#### [Task]
Return only those lines of the records below in which "export" appears.

User interface change data:
*-*-*
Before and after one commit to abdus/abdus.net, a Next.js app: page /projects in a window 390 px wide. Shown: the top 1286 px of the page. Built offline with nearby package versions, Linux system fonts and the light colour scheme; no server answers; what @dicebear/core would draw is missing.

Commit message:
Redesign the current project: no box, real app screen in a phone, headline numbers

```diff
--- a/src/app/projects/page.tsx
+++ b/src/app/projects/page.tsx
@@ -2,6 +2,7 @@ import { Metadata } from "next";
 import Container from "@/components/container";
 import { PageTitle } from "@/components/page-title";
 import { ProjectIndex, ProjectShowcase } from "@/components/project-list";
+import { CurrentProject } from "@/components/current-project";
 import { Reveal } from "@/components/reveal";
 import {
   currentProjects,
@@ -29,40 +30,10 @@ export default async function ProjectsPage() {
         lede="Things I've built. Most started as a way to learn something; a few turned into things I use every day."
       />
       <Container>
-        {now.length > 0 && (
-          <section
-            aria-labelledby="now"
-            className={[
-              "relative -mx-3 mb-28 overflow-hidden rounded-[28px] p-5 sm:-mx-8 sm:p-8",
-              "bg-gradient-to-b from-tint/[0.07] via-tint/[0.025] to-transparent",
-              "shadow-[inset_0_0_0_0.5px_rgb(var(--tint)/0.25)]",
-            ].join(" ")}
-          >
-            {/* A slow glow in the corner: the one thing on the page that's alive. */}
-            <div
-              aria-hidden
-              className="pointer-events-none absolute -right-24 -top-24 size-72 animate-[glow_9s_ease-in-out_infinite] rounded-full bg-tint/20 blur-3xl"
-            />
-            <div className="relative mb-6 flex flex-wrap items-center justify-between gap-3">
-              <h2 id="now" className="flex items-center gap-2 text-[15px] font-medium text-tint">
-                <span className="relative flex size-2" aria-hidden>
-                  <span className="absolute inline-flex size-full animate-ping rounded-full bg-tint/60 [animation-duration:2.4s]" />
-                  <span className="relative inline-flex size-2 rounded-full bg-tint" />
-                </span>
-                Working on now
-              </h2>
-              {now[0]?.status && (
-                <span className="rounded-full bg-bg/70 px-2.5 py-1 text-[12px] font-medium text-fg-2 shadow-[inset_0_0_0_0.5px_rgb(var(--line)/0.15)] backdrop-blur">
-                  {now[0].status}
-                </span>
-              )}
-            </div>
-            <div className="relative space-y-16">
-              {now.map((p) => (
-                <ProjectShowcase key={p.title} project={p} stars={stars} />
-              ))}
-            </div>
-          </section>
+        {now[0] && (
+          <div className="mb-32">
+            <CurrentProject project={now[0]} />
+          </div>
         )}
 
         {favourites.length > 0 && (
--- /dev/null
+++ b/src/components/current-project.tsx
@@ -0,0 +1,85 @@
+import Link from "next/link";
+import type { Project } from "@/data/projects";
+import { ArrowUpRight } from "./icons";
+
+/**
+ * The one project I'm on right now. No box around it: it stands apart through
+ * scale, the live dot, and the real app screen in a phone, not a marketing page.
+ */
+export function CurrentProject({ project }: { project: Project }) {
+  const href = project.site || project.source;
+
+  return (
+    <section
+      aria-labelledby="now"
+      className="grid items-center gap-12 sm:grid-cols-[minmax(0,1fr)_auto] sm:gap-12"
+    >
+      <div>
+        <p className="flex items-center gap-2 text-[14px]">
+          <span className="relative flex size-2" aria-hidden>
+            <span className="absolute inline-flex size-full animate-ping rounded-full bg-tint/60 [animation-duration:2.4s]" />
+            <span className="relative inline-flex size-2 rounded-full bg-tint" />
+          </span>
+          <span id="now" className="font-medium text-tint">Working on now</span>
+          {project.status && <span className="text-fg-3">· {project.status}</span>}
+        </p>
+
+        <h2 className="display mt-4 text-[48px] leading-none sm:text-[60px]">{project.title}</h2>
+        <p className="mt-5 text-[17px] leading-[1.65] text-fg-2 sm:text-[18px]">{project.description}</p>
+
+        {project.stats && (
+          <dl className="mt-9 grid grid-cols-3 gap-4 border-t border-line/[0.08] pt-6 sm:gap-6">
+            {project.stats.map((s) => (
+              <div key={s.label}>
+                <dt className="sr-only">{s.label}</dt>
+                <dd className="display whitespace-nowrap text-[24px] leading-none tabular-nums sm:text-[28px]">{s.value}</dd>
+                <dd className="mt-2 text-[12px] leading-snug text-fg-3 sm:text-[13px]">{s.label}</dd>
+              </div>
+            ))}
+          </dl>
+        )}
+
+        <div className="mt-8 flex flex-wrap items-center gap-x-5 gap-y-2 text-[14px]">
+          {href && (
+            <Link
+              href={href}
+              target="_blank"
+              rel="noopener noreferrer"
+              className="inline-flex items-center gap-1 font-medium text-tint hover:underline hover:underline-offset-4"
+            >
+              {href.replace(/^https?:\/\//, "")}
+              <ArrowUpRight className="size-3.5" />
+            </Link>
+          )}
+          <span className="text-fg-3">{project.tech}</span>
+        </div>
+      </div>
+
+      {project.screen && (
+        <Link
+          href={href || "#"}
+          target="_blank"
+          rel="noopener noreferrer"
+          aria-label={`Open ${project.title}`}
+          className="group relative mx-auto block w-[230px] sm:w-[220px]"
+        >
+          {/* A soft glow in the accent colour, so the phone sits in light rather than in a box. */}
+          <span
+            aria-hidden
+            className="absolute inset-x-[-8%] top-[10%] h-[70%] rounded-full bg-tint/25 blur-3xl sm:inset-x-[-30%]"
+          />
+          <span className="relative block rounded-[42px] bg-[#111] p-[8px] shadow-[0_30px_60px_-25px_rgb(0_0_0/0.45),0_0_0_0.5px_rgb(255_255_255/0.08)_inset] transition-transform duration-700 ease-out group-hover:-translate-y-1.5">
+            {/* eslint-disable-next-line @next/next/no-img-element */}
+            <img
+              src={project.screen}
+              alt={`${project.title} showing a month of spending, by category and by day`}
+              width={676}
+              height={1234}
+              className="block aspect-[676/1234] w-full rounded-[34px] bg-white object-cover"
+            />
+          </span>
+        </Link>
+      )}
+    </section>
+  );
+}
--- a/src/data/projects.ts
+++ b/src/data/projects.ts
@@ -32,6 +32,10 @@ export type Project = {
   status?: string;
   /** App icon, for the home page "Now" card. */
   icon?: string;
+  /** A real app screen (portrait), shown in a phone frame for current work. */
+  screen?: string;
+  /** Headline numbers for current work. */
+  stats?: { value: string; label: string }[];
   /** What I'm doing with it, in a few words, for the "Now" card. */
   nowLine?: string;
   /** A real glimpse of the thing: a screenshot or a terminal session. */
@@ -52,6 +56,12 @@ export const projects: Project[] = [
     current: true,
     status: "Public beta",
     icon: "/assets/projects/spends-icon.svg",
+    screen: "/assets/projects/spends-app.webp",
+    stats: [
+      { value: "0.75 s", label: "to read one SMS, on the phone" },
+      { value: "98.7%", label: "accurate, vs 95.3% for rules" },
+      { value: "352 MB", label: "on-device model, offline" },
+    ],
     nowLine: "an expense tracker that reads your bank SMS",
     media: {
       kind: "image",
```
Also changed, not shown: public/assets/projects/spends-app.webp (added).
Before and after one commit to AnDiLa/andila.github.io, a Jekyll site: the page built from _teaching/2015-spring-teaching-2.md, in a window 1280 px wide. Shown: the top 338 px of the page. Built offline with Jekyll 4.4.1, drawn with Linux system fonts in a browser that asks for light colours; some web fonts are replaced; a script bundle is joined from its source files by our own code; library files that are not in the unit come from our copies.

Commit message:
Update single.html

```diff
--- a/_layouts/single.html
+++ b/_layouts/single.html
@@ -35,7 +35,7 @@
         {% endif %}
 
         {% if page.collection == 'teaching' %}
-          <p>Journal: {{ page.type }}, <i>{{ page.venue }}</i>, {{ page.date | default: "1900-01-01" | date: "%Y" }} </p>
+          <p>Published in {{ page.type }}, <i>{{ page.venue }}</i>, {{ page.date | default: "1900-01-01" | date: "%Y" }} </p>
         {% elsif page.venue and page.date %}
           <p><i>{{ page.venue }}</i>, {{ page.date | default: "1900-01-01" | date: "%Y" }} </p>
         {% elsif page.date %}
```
*-*-*
#### [Output below]
@@ -29,40 +30,10 @@ export default async function ProjectsPage() {
+export function CurrentProject({ project }: { project: Project }) {
@@ -32,6 +32,10 @@ export type Project = {
@@ -52,6 +56,12 @@ export const projects: Project[] = [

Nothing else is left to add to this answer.